MEANWHILE, Back in Washington, DC, The US Supreme Court Says,

"We conclude there is a national consensus against capital punishment for the crime of child rape." - Kennedy v. Louisiana, to see the full opinion click here

Well, I for one did not even get a chance to vote on that national consensus. I'm not a big fan of the death penalty, but I could probably pull the trigger on these guys.


Bill McC said...

I am in favor of abolishing the death penalty, but I am prone to the same emotional reactions as any parent. All things considered, I'm glad the Supreme Court came out in favor of limitation, rather than expansion, of the death penalty. On an emotional level, though, assuming there's going to be a death penalty, I'd be okay if they established a standard to the effect that it is available only for adults who inflict grievous harm on kids.

Now that I've thrown that out there, I'll just sit back and wait for President Obama to nominate me to fill the next vacancy on the Supreme Court.

WV said...

When I'm calmed down I agree with you, because we really don't have a reliable way to make sure death penalties are fairly handled. I'm originally from Massachusetts, where we executed 20 people for practicing witchcraft. So, when I hear the argument that there's no proof that any innocent American has ever been executed, I really wonder how anyone can say that. But morally I consider it an implementation problem rather than a pro-life issue.

Bill McC said...

I'm more or less with you, except that I'd argue that you have to throw in the towel on the death penalty if you believe the possibility of executing innocent people makes the system morally untenable, since there is no way to completely eliminate that possibility. I think that the most significant practical benefit (for many in our country, though not for me) of the death penalty is the catharsis provided by bloodletting. People get pissed off and like to lash back by killing criminals, which is quite understandable. However, I believe that indulging such emotions cheapens us as a country, and we would lift ourselves up morally by just saying once and for all that we're out of the business of revenge killing (and while we're bettering ourselves, we could give up torture, though that's another issue).

Our justice system has a whole boatload of "implementation problems", even more so in the imprisonment arena than with regard to the death penalty. If we figured out how to lock people up and throw away the key, we'd protect society as effectively as we do with the death penalty (in my ever so humble opinion). Stories about paroled, or potentially paroled, criminals like the one in your post don't don't have to lead to the conclusion that we ought to kill these people; they could just as well lead to the conclusion that we ought to make more frequent use of "life without parole" sentencing.

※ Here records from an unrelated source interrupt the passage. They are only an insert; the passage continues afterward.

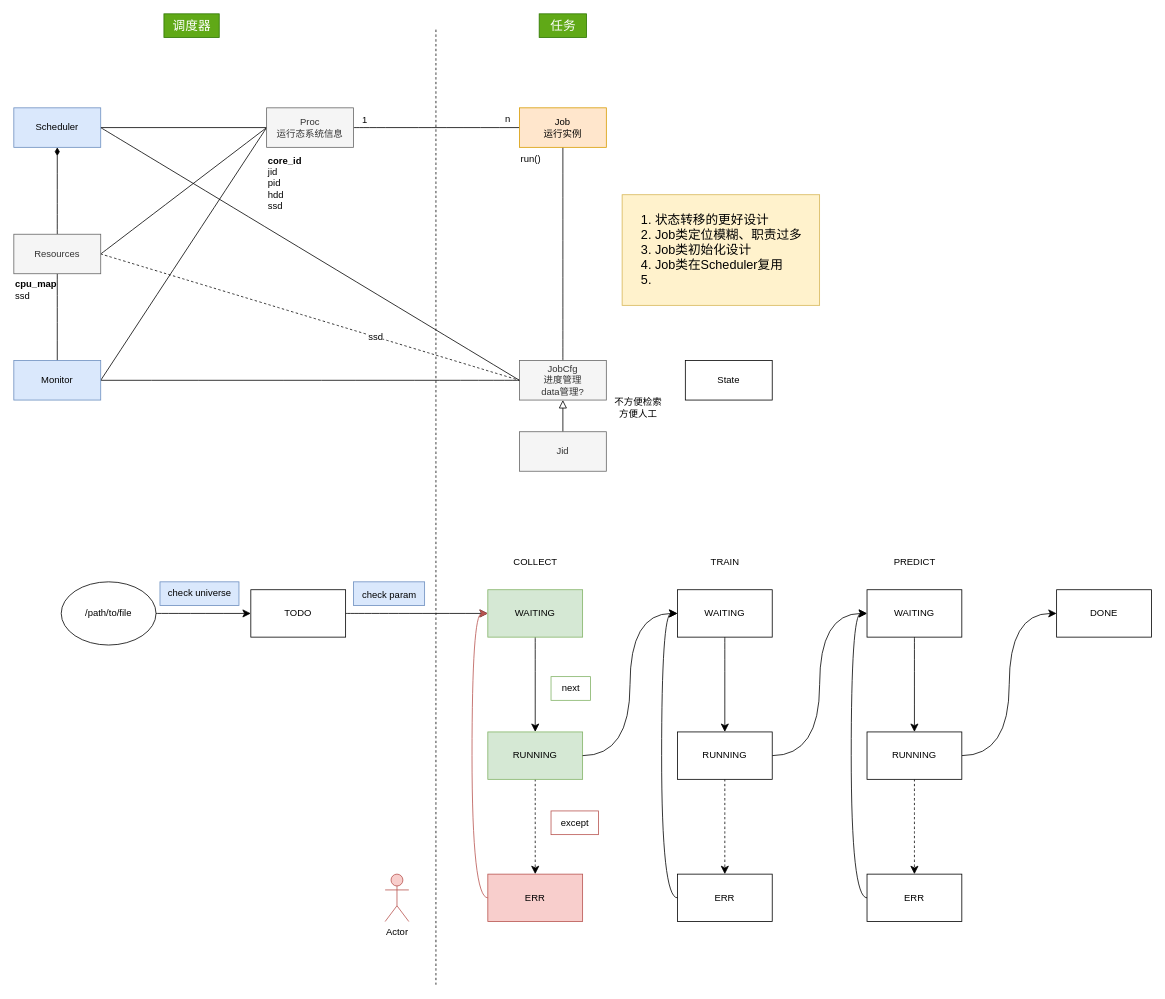
Above: practice.drawio in mistyeye11/drawio (draw.io), before the change. Source tidied: cells renumbered, new cells numbered last; positions are measured from the earlier drawing's top-left corner, leaving out a move shared by most shapes. Both pictures are drawn from the tidied source at 79%, with x=0, y=0 at pixel (13, 13).
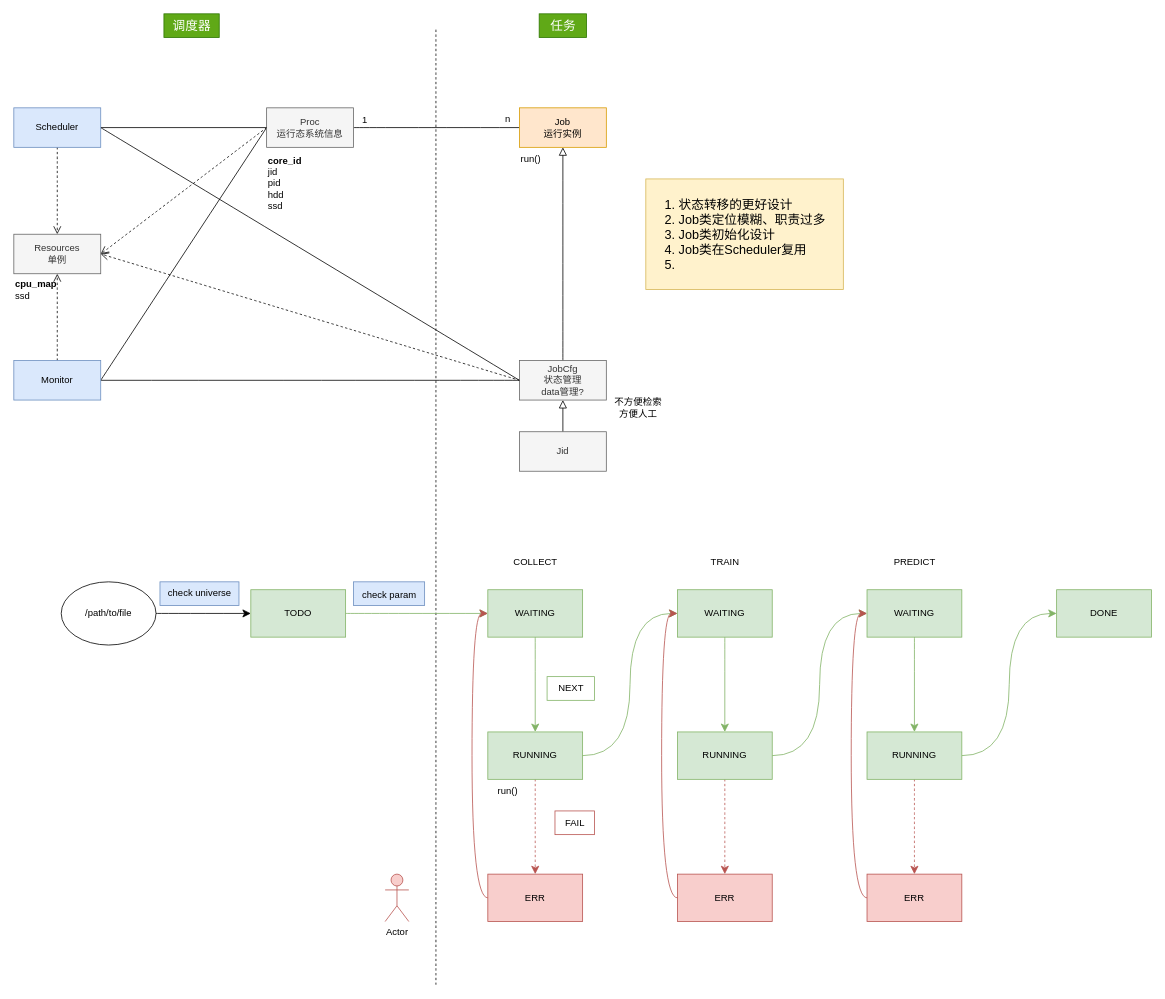
The same page after the edit.

The change refers to these unchanged cells:
```xml
<mxCell id="17" value="&lt;div&gt;Scheduler&lt;/div&gt;" style="html=1;whiteSpace=wrap;fillColor=#dae8fc;strokeColor=#6c8ebf;" parent="1" vertex="1">
  <mxGeometry y="119" width="110" height="50" as="geometry" />
</mxCell>
<mxCell id="18" value="Monitor" style="html=1;whiteSpace=wrap;fillColor=#dae8fc;strokeColor=#6c8ebf;" parent="1" vertex="1">
  <mxGeometry y="438.9" width="110" height="50" as="geometry" />
</mxCell>
<mxCell id="24" value="&lt;div&gt;WAITING&lt;/div&gt;" style="rounded=0;whiteSpace=wrap;html=1;fillColor=#d5e8d4;strokeColor=#82b366;" parent="1" vertex="1">
  <mxGeometry x="600" y="729" width="120" height="60" as="geometry" />
</mxCell>
<mxCell id="26" value="RUNNING" style="rounded=0;whiteSpace=wrap;html=1;fillColor=#d5e8d4;strokeColor=#82b366;" parent="1" vertex="1">
  <mxGeometry x="600" y="909" width="120" height="60" as="geometry" />
</mxCell>
<mxCell id="28" value="ERR" style="rounded=0;whiteSpace=wrap;html=1;fillColor=#f8cecc;strokeColor=#b85450;" parent="1" vertex="1">
  <mxGeometry x="600" y="1089" width="120" height="60" as="geometry" />
</mxCell>
<mxCell id="56" style="group;" parent="1" vertex="1">
  <mxGeometry y="279" width="110" height="90" as="geometry" />
</mxCell>
<mxCell id="60" value="&lt;div&gt;Proc&lt;/div&gt;运行态系统信息" style="html=1;whiteSpace=wrap;fillColor=#f5f5f5;strokeColor=#666666;fontColor=#333333;" parent="59" vertex="1">
  <mxGeometry width="110" height="50" as="geometry" />
</mxCell>
<mxCell id="63" value="&lt;div&gt;Job&lt;/div&gt;&lt;div&gt;运行实例&lt;br&gt;&lt;/div&gt;" style="html=1;whiteSpace=wrap;fillColor=#ffe6cc;strokeColor=#d79b00;" parent="62" vertex="1">
  <mxGeometry width="110" height="50" as="geometry" />
</mxCell>
```

The edit, as a diff of the source:
```diff
@@
-    <mxCell id="3" style="edgeStyle=none;curved=1;rounded=0;jettySize=auto;html=1;exitX=0.5;exitY=0;exitDx=0;exitDy=0;entryX=0.5;entryY=1;entryDx=0;entryDy=0;fontSize=12;startSize=8;endSize=8;endArrow=diamondThin;endFill=1;startArrow=none;startFill=0;" parent="1" edge="1" source="57" target="17">
-      <mxGeometry relative="1" as="geometry" />
-    </mxCell>
-    <mxCell id="4" style="edgeStyle=none;curved=1;rounded=0;jettySize=auto;html=1;fontSize=12;startSize=8;endSize=8;endArrow=none;endFill=0;" parent="1" edge="1" source="57" target="18">
-      <mxGeometry relative="1" as="geometry" />
-    </mxCell>
-    <mxCell id="5" style="edgeStyle=none;curved=1;rounded=0;jettySize=auto;html=1;exitX=1;exitY=0.5;exitDx=0;exitDy=0;entryX=0;entryY=0.5;entryDx=0;entryDy=0;fontSize=12;startSize=8;endSize=8;endArrow=none;endFill=0;dashed=1;" parent="1" edge="1" source="57" target="10">
-      <mxGeometry relative="1" as="geometry" />
-    </mxCell>
-    <mxCell id="6" value="ssd" style="edgeLabel;html=1;align=center;verticalAlign=middle;fontSize=12;" parent="5" vertex="1">
-      <mxGeometry x="0.31" y="-1" relative="1" as="geometry" />
-    </mxCell>
-    <mxCell id="7" style="edgeStyle=none;curved=1;rounded=0;jettySize=auto;html=1;exitX=1;exitY=0.5;exitDx=0;exitDy=0;entryX=0;entryY=0.5;entryDx=0;entryDy=0;fontSize=12;startSize=8;endSize=8;endArrow=none;endFill=0;" parent="1" edge="1" source="57" target="60">
-      <mxGeometry relative="1" as="geometry" />
-    </mxCell>
@@
-    <mxCell id="9" style="edgeStyle=none;curved=1;rounded=0;jettySize=auto;html=1;exitX=0.5;exitY=0;exitDx=0;exitDy=0;entryX=0.5;entryY=1;entryDx=0;entryDy=0;fontSize=12;startSize=8;endSize=8;endArrow=none;endFill=0;" parent="1" edge="1" source="10" target="63">
+    <mxCell id="9" style="edgeStyle=none;curved=1;rounded=0;jettySize=auto;html=1;exitX=0.5;exitY=0;exitDx=0;exitDy=0;entryX=0.5;entryY=1;entryDx=0;entryDy=0;fontSize=12;startSize=8;endSize=8;endArrow=block;endFill=0;startArrow=none;startFill=0;" parent="1" edge="1" source="10" target="63">
       <mxGeometry relative="1" as="geometry" />
     </mxCell>
+    <mxCell id="69" style="edgeStyle=none;curved=1;rounded=0;jettySize=auto;html=1;exitX=0;exitY=0.5;exitDx=0;exitDy=0;entryX=1;entryY=0.5;entryDx=0;entryDy=0;fontSize=12;startSize=8;endSize=8;endArrow=open;endFill=0;dashed=1;" parent="1" edge="1" source="10" target="57">
+      <mxGeometry relative="1" as="geometry" />
+    </mxCell>
-    <mxCell id="10" value="&lt;div&gt;JobCfg&lt;/div&gt;&lt;div&gt;进度管理&lt;/div&gt;&lt;div&gt;data管理?&lt;br&gt;&lt;/div&gt;" style="html=1;whiteSpace=wrap;fillColor=#f5f5f5;strokeColor=#666666;fontColor=#333333;" parent="1" vertex="1">
+    <mxCell id="10" value="&lt;div&gt;JobCfg&lt;/div&gt;&lt;div&gt;状态管理&lt;/div&gt;&lt;div&gt;data管理?&lt;br&gt;&lt;/div&gt;" style="html=1;whiteSpace=wrap;fillColor=#f5f5f5;strokeColor=#666666;fontColor=#333333;" parent="1" vertex="1">
       <mxGeometry x="640" y="438.9" width="110" height="50" as="geometry" />
     </mxCell>
@@
-    <mxCell id="14" style="edgeStyle=none;curved=1;rounded=0;jettySize=auto;html=1;exitX=0;exitY=0.5;exitDx=0;exitDy=0;entryX=1;entryY=0.5;entryDx=0;entryDy=0;fontSize=12;startSize=8;endSize=8;endArrow=none;endFill=0;" parent="1" edge="1" source="60" target="18">
-      <mxGeometry relative="1" as="geometry" />
-    </mxCell>
@@
+    <mxCell id="70" style="edgeStyle=none;curved=1;rounded=0;jettySize=auto;html=1;fontSize=12;startSize=8;endSize=8;endArrow=open;endFill=0;dashed=1;" parent="1" edge="1" source="17" target="57">
+      <mxGeometry relative="1" as="geometry" />
+    </mxCell>
@@
+    <mxCell id="71" style="edgeStyle=none;curved=1;rounded=0;jettySize=auto;html=1;exitX=1;exitY=0.5;exitDx=0;exitDy=0;entryX=0;entryY=0.5;entryDx=0;entryDy=0;fontSize=12;startSize=8;endSize=8;endArrow=none;endFill=0;" parent="1" edge="1" source="18" target="60">
+      <mxGeometry relative="1" as="geometry" />
+    </mxCell>
+    <mxCell id="72" style="edgeStyle=none;curved=1;rounded=0;jettySize=auto;html=1;exitX=0.5;exitY=0;exitDx=0;exitDy=0;entryX=0.5;entryY=1;entryDx=0;entryDy=0;fontSize=12;startSize=8;endSize=8;dashed=1;endArrow=open;endFill=0;" parent="1" edge="1" source="18" target="57">
+      <mxGeometry relative="1" as="geometry" />
+    </mxCell>
@@
-    <mxCell id="21" style="edgeStyle=none;curved=1;rounded=0;jettySize=auto;html=1;fontSize=12;startSize=8;endSize=8;" parent="1" edge="1" source="22" target="24">
+    <mxCell id="21" style="edgeStyle=none;curved=1;rounded=0;jettySize=auto;html=1;fontSize=12;startSize=8;endSize=8;fillColor=#d5e8d4;strokeColor=#82b366;" parent="1" edge="1" source="22" target="24">
       <mxGeometry relative="1" as="geometry" />
     </mxCell>
-    <mxCell id="22" value="TODO" style="rounded=0;whiteSpace=wrap;html=1;" parent="1" vertex="1">
+    <mxCell id="22" value="TODO" style="rounded=0;whiteSpace=wrap;html=1;fillColor=#d5e8d4;strokeColor=#82b366;" parent="1" vertex="1">
       <mxGeometry x="300" y="729" width="120" height="60" as="geometry" />
     </mxCell>
-    <mxCell id="23" style="edgeStyle=none;curved=1;rounded=0;jettySize=auto;html=1;fontSize=12;startSize=8;endSize=8;" parent="1" edge="1" source="24" target="26">
+    <mxCell id="23" style="edgeStyle=none;curved=1;rounded=0;jettySize=auto;html=1;fontSize=12;startSize=8;endSize=8;fillColor=#d5e8d4;strokeColor=#82b366;" parent="1" edge="1" source="24" target="26">
       <mxGeometry relative="1" as="geometry" />
     </mxCell>
@@
-    <mxCell id="25" style="edgeStyle=none;curved=1;rounded=0;jettySize=auto;html=1;fontSize=12;startSize=8;endSize=8;dashed=1;" parent="1" edge="1" source="26" target="28">
+    <mxCell id="25" style="edgeStyle=none;curved=1;rounded=0;jettySize=auto;html=1;fontSize=12;startSize=8;endSize=8;dashed=1;fillColor=#f8cecc;strokeColor=#b85450;" parent="1" edge="1" source="26" target="28">
       <mxGeometry relative="1" as="geometry" />
     </mxCell>
@@
-    <mxCell id="29" style="edgeStyle=none;curved=1;rounded=0;jettySize=auto;html=1;fontSize=12;startSize=8;endSize=8;" parent="1" edge="1" source="30" target="36">
+    <mxCell id="29" style="edgeStyle=none;curved=1;rounded=0;jettySize=auto;html=1;fontSize=12;startSize=8;endSize=8;fillColor=#d5e8d4;strokeColor=#82b366;" parent="1" edge="1" source="30" target="36">
       <mxGeometry relative="1" as="geometry" />
     </mxCell>
-    <mxCell id="30" value="&lt;div&gt;WAITING&lt;/div&gt;" style="rounded=0;whiteSpace=wrap;html=1;" parent="1" vertex="1">
+    <mxCell id="30" value="&lt;div&gt;WAITING&lt;/div&gt;" style="rounded=0;whiteSpace=wrap;html=1;fillColor=#d5e8d4;strokeColor=#82b366;" parent="1" vertex="1">
       <mxGeometry x="840" y="729" width="120" height="60" as="geometry" />
     </mxCell>
-    <mxCell id="31" style="edgeStyle=none;curved=1;rounded=0;jettySize=auto;html=1;fontSize=12;startSize=8;endSize=8;" parent="1" edge="1" source="32" target="39">
+    <mxCell id="31" style="edgeStyle=none;curved=1;rounded=0;jettySize=auto;html=1;fontSize=12;startSize=8;endSize=8;fillColor=#d5e8d4;strokeColor=#82b366;" parent="1" edge="1" source="32" target="39">
       <mxGeometry relative="1" as="geometry" />
     </mxCell>
-    <mxCell id="32" value="&lt;div&gt;WAITING&lt;/div&gt;" style="rounded=0;whiteSpace=wrap;html=1;" parent="1" vertex="1">
+    <mxCell id="32" value="&lt;div&gt;WAITING&lt;/div&gt;" style="rounded=0;whiteSpace=wrap;html=1;fillColor=#d5e8d4;strokeColor=#82b366;" parent="1" vertex="1">
       <mxGeometry x="1080" y="729" width="120" height="60" as="geometry" />
     </mxCell>
-    <mxCell id="33" value="DONE" style="rounded=0;whiteSpace=wrap;html=1;" parent="1" vertex="1">
+    <mxCell id="33" value="DONE" style="rounded=0;whiteSpace=wrap;html=1;fillColor=#d5e8d4;strokeColor=#82b366;" parent="1" vertex="1">
       <mxGeometry x="1320" y="729" width="120" height="60" as="geometry" />
     </mxCell>
-    <mxCell id="34" style="edgeStyle=none;curved=1;rounded=0;jettySize=auto;html=1;fontSize=12;startSize=8;endSize=8;dashed=1;" parent="1" edge="1" source="36" target="40">
+    <mxCell id="34" style="edgeStyle=none;curved=1;rounded=0;jettySize=auto;html=1;fontSize=12;startSize=8;endSize=8;dashed=1;fillColor=#f8cecc;strokeColor=#b85450;" parent="1" edge="1" source="36" target="40">
       <mxGeometry relative="1" as="geometry" />
     </mxCell>
-    <mxCell id="35" style="edgeStyle=orthogonalEdgeStyle;curved=1;rounded=0;jettySize=auto;html=1;exitX=1;exitY=0.5;exitDx=0;exitDy=0;entryX=0;entryY=0.5;entryDx=0;entryDy=0;fontSize=12;startSize=8;endSize=8;" parent="1" edge="1" source="36" target="32">
+    <mxCell id="35" style="edgeStyle=orthogonalEdgeStyle;curved=1;rounded=0;jettySize=auto;html=1;exitX=1;exitY=0.5;exitDx=0;exitDy=0;entryX=0;entryY=0.5;entryDx=0;entryDy=0;fontSize=12;startSize=8;endSize=8;fillColor=#d5e8d4;strokeColor=#82b366;" parent="1" edge="1" source="36" target="32">
       <mxGeometry relative="1" as="geometry" />
     </mxCell>
-    <mxCell id="36" value="RUNNING" style="rounded=0;whiteSpace=wrap;html=1;" parent="1" vertex="1">
+    <mxCell id="36" value="RUNNING" style="rounded=0;whiteSpace=wrap;html=1;fillColor=#d5e8d4;strokeColor=#82b366;" parent="1" vertex="1">
       <mxGeometry x="840" y="909" width="120" height="60" as="geometry" />
     </mxCell>
-    <mxCell id="37" style="edgeStyle=none;curved=1;rounded=0;jettySize=auto;html=1;fontSize=12;startSize=8;endSize=8;dashed=1;" parent="1" edge="1" source="39" target="42">
+    <mxCell id="37" style="edgeStyle=none;curved=1;rounded=0;jettySize=auto;html=1;fontSize=12;startSize=8;endSize=8;dashed=1;fillColor=#f8cecc;strokeColor=#b85450;" parent="1" edge="1" source="39" target="42">
       <mxGeometry relative="1" as="geometry" />
     </mxCell>
-    <mxCell id="38" style="edgeStyle=orthogonalEdgeStyle;curved=1;rounded=0;jettySize=auto;html=1;exitX=1;exitY=0.5;exitDx=0;exitDy=0;entryX=0;entryY=0.5;entryDx=0;entryDy=0;fontSize=12;startSize=8;endSize=8;" parent="1" edge="1" source="39" target="33">
+    <mxCell id="38" style="edgeStyle=orthogonalEdgeStyle;curved=1;rounded=0;jettySize=auto;html=1;exitX=1;exitY=0.5;exitDx=0;exitDy=0;entryX=0;entryY=0.5;entryDx=0;entryDy=0;fontSize=12;startSize=8;endSize=8;fillColor=#d5e8d4;strokeColor=#82b366;" parent="1" edge="1" source="39" target="33">
       <mxGeometry relative="1" as="geometry" />
     </mxCell>
-    <mxCell id="39" value="RUNNING" style="rounded=0;whiteSpace=wrap;html=1;" parent="1" vertex="1">
+    <mxCell id="39" value="RUNNING" style="rounded=0;whiteSpace=wrap;html=1;fillColor=#d5e8d4;strokeColor=#82b366;" parent="1" vertex="1">
       <mxGeometry x="1080" y="909" width="120" height="60" as="geometry" />
     </mxCell>
-    <mxCell id="40" value="ERR" style="rounded=0;whiteSpace=wrap;html=1;" parent="1" vertex="1">
+    <mxCell id="40" value="ERR" style="rounded=0;whiteSpace=wrap;html=1;fillColor=#f8cecc;strokeColor=#b85450;" parent="1" vertex="1">
       <mxGeometry x="840" y="1089" width="120" height="60" as="geometry" />
     </mxCell>
-    <mxCell id="41" style="edgeStyle=orthogonalEdgeStyle;curved=1;rounded=0;jettySize=auto;html=1;exitX=0;exitY=0.5;exitDx=0;exitDy=0;entryX=0;entryY=0.5;entryDx=0;entryDy=0;fontSize=12;startSize=8;endSize=8;" parent="1" edge="1" source="42" target="32">
+    <mxCell id="41" style="edgeStyle=orthogonalEdgeStyle;curved=1;rounded=0;jettySize=auto;html=1;exitX=0;exitY=0.5;exitDx=0;exitDy=0;entryX=0;entryY=0.5;entryDx=0;entryDy=0;fontSize=12;startSize=8;endSize=8;fillColor=#f8cecc;strokeColor=#b85450;" parent="1" edge="1" source="42" target="32">
       <mxGeometry relative="1" as="geometry" />
     </mxCell>
-    <mxCell id="42" value="ERR" style="rounded=0;whiteSpace=wrap;html=1;" parent="1" vertex="1">
+    <mxCell id="42" value="ERR" style="rounded=0;whiteSpace=wrap;html=1;fillColor=#f8cecc;strokeColor=#b85450;" parent="1" vertex="1">
       <mxGeometry x="1080" y="1089" width="120" height="60" as="geometry" />
     </mxCell>
@@
-    <mxCell id="51" style="edgeStyle=orthogonalEdgeStyle;curved=1;rounded=0;jettySize=auto;html=1;exitX=1;exitY=0.5;exitDx=0;exitDy=0;entryX=0;entryY=0.5;entryDx=0;entryDy=0;fontSize=12;startSize=8;endSize=8;" parent="1" edge="1" source="26" target="30">
+    <mxCell id="51" style="edgeStyle=orthogonalEdgeStyle;curved=1;rounded=0;jettySize=auto;html=1;exitX=1;exitY=0.5;exitDx=0;exitDy=0;entryX=0;entryY=0.5;entryDx=0;entryDy=0;fontSize=12;startSize=8;endSize=8;fillColor=#d5e8d4;strokeColor=#82b366;" parent="1" edge="1" source="26" target="30">
       <mxGeometry relative="1" as="geometry" />
     </mxCell>
-    <mxCell id="52" style="edgeStyle=orthogonalEdgeStyle;curved=1;rounded=0;jettySize=auto;html=1;exitX=0;exitY=0.5;exitDx=0;exitDy=0;entryX=0;entryY=0.5;entryDx=0;entryDy=0;fontSize=12;startSize=8;endSize=8;" parent="1" edge="1" source="40" target="30">
+    <mxCell id="52" style="edgeStyle=orthogonalEdgeStyle;curved=1;rounded=0;jettySize=auto;html=1;exitX=0;exitY=0.5;exitDx=0;exitDy=0;entryX=0;entryY=0.5;entryDx=0;entryDy=0;fontSize=12;startSize=8;endSize=8;fillColor=#f8cecc;strokeColor=#b85450;" parent="1" edge="1" source="40" target="30">
       <mxGeometry relative="1" as="geometry" />
     </mxCell>
     <mxCell id="53" value="&lt;div align=&quot;left&quot;&gt;&lt;ol&gt;&lt;li&gt;状态转移的更好设计&lt;/li&gt;&lt;li&gt;Job类定位模糊、职责过多&lt;/li&gt;&lt;li&gt;Job类初始化设计&lt;br&gt;&lt;/li&gt;&lt;li&gt;Job类在Scheduler复用&lt;/li&gt;&lt;li&gt;&lt;br&gt;&lt;/li&gt;&lt;/ol&gt;&lt;/div&gt;" style="text;html=1;align=left;verticalAlign=middle;strokeColor=#d6b656;fillColor=#fff2cc;fontSize=16;" parent="1" vertex="1">
-      <mxGeometry x="770" y="229" width="250" height="140" as="geometry" />
+      <mxGeometry x="800" y="209" width="250" height="140" as="geometry" />
     </mxCell>
@@
-    <mxCell id="57" value="Resources" style="html=1;whiteSpace=wrap;fillColor=#f5f5f5;strokeColor=#666666;fontColor=#333333;" parent="56" vertex="1">
+    <mxCell id="57" value="Resources&lt;br&gt;单例" style="html=1;whiteSpace=wrap;fillColor=#f5f5f5;strokeColor=#666666;fontColor=#333333;" parent="56" vertex="1">
       <mxGeometry width="110" height="50" as="geometry" />
     </mxCell>
@@
-    <mxCell id="66" value="next" style="text;html=1;align=center;verticalAlign=middle;strokeColor=#82b366;fillColor=none;fontSize=12;" parent="1" vertex="1">
-      <mxGeometry x="680" y="839" width="50" height="30" as="geometry" />
+    <mxCell id="66" value="NEXT" style="text;html=1;align=center;verticalAlign=middle;strokeColor=#82b366;fillColor=none;fontSize=12;" parent="1" vertex="1">
+      <mxGeometry x="675" y="839" width="60" height="30" as="geometry" />
     </mxCell>
-    <mxCell id="67" value="except" style="text;html=1;align=center;verticalAlign=middle;strokeColor=#b85450;fillColor=none;fontSize=12;" parent="1" vertex="1">
-      <mxGeometry x="680" y="1009" width="60" height="30" as="geometry" />
+    <mxCell id="67" value="FAIL" style="text;html=1;align=center;verticalAlign=middle;strokeColor=#b85450;fillColor=none;fontSize=12;" parent="1" vertex="1">
+      <mxGeometry x="685" y="1009" width="50" height="30" as="geometry" />
     </mxCell>
-    <mxCell id="68" value="State" style="html=1;whiteSpace=wrap;" parent="1" vertex="1">
-      <mxGeometry x="850" y="438.9" width="110" height="50" as="geometry" />
-    </mxCell>
+    <mxCell id="73" style="edgeStyle=none;curved=1;rounded=0;jettySize=auto;html=1;exitX=0;exitY=0.5;exitDx=0;exitDy=0;entryX=1;entryY=0.5;entryDx=0;entryDy=0;fontSize=12;startSize=8;endSize=8;dashed=1;endArrow=open;endFill=0;" parent="1" edge="1" source="60" target="57">
+      <mxGeometry relative="1" as="geometry" />
+    </mxCell>
+    <mxCell id="74" value="run()" style="text;html=1;align=center;verticalAlign=middle;strokeColor=none;fillColor=none;fontSize=12;" parent="1" vertex="1">
+      <mxGeometry x="600" y="969" width="50" height="30" as="geometry" />
+    </mxCell>
```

We put ourselves through so much as a country (massive resources spent, endless argument on moral grounds, racial tension, international controversy, etc.) for the death penalty, and for what, just so Texas and Florida can open up a few dozen beds a year in their prison systems? The cost/benefit analysis just doesn't support the death penalty.